[Items from a dataset]
- Opening Delimiter -

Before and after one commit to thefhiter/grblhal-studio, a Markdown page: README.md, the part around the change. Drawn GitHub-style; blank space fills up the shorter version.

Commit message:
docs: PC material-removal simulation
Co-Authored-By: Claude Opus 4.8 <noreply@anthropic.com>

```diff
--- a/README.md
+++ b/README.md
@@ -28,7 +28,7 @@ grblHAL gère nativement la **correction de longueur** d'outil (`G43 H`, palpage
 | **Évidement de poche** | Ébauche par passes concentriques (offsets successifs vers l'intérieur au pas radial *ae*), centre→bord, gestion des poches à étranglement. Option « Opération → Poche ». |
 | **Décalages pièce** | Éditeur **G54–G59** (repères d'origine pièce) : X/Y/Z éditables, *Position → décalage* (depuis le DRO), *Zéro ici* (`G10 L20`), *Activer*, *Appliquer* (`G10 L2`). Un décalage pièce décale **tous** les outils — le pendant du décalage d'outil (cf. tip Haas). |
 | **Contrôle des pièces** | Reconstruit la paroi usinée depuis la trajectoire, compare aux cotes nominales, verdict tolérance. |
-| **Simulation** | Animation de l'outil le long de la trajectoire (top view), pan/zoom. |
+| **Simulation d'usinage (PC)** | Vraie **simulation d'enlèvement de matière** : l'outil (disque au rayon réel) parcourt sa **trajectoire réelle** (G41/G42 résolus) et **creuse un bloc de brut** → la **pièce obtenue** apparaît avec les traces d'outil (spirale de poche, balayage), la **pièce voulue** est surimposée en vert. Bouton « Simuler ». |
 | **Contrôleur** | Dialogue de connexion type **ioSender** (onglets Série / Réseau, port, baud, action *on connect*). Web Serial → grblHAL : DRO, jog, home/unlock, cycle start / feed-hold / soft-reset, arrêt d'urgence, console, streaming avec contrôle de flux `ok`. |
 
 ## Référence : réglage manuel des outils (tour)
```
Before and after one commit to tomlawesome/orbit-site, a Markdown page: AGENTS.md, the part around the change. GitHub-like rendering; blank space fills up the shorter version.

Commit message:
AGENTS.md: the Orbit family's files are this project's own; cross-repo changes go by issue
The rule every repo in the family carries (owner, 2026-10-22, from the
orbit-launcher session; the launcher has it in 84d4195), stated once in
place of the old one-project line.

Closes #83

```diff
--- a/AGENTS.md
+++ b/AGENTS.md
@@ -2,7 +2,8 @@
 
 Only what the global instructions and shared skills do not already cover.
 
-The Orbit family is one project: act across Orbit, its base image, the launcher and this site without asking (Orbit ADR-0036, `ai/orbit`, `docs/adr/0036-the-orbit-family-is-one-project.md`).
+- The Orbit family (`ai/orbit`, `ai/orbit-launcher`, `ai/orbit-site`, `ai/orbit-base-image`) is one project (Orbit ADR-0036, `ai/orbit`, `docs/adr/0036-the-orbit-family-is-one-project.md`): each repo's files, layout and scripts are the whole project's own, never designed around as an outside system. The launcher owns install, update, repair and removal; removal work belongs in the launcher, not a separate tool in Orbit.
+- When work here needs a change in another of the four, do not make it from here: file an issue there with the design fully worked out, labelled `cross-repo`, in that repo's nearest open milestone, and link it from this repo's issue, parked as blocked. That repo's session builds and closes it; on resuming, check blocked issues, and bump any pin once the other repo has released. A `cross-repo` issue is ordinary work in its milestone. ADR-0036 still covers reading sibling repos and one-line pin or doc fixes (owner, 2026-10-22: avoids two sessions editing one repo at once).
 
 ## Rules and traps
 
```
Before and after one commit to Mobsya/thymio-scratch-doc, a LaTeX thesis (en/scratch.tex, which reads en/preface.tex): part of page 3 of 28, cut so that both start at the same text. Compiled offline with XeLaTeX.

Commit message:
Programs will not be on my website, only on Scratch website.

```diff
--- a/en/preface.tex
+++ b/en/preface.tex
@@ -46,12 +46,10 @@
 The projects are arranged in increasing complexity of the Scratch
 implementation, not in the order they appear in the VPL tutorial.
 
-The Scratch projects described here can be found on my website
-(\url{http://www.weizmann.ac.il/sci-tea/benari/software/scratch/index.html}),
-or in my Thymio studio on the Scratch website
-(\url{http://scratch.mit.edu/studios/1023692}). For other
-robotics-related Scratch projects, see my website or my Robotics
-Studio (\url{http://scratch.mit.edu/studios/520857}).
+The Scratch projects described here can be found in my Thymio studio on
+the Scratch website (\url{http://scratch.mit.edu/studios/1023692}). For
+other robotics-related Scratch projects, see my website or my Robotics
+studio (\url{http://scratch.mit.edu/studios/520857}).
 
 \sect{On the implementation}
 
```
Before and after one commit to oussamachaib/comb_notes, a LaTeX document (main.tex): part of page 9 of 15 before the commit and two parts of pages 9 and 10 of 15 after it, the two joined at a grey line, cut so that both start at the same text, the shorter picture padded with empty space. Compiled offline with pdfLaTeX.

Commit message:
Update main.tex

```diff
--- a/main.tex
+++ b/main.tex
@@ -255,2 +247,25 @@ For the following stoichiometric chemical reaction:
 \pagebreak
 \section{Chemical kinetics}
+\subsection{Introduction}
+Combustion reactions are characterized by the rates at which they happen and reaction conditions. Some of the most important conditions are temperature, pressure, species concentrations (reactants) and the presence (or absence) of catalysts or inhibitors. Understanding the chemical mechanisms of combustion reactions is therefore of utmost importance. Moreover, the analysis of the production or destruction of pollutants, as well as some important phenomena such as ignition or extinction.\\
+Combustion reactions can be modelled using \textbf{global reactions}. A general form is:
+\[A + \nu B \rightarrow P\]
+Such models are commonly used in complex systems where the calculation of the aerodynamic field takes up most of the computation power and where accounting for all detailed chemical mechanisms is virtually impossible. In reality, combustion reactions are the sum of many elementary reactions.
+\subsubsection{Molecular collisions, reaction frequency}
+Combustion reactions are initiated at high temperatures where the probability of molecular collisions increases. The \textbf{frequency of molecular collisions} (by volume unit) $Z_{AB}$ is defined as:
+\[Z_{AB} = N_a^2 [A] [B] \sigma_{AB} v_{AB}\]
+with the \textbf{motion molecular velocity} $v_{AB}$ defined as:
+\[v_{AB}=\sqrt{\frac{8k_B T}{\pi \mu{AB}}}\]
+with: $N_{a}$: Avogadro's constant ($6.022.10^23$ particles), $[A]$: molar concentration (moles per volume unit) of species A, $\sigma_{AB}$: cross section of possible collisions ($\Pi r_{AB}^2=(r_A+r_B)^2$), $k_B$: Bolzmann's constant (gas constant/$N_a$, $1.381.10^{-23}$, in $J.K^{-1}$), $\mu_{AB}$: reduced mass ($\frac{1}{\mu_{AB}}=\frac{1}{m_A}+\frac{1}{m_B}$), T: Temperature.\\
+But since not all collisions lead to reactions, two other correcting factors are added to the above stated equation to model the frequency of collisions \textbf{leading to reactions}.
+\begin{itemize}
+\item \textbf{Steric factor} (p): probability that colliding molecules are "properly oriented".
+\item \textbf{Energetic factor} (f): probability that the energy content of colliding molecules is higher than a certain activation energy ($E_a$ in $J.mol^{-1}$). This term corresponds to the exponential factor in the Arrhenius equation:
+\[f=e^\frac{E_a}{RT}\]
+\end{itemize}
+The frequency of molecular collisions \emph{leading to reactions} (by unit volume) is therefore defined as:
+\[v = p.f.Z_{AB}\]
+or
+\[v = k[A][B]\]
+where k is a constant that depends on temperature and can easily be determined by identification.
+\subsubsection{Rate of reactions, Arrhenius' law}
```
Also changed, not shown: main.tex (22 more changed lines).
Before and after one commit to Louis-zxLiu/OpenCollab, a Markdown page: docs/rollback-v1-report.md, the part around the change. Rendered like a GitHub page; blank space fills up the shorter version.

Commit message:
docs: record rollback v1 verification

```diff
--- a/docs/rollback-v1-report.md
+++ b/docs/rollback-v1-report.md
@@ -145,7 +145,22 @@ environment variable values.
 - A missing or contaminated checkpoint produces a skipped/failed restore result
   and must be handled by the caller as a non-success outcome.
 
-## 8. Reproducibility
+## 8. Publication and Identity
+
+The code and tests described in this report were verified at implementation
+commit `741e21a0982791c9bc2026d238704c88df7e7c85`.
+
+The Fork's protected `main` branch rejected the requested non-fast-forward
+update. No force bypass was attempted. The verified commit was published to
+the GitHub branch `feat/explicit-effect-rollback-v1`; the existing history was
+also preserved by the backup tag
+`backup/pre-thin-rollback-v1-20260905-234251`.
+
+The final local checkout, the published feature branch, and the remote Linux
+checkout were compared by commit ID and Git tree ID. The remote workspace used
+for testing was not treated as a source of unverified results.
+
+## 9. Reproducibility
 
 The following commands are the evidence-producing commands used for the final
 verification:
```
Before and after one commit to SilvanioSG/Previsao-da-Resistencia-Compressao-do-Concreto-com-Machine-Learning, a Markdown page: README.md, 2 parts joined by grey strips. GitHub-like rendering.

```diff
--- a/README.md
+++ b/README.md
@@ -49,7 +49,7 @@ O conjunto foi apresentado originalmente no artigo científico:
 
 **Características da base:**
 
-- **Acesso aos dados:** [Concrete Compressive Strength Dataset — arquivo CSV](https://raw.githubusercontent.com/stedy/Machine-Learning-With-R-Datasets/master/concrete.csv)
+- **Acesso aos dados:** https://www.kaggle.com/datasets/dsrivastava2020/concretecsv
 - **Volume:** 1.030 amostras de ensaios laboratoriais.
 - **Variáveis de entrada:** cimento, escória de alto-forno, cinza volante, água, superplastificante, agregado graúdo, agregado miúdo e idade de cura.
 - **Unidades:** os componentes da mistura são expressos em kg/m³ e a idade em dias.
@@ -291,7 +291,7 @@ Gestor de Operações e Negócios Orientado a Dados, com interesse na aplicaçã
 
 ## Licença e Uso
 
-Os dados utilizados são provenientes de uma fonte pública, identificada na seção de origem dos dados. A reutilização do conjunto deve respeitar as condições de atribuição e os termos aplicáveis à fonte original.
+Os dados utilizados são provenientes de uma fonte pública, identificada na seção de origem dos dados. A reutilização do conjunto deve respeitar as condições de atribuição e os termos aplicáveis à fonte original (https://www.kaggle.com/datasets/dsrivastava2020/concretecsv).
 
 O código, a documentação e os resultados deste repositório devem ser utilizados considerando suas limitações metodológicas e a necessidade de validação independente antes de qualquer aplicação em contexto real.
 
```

- Closing Delimiter -

[Task description]
Your answer must be a single number: the count of lines in the records above that contain "defined".

[Response for this exercise]
3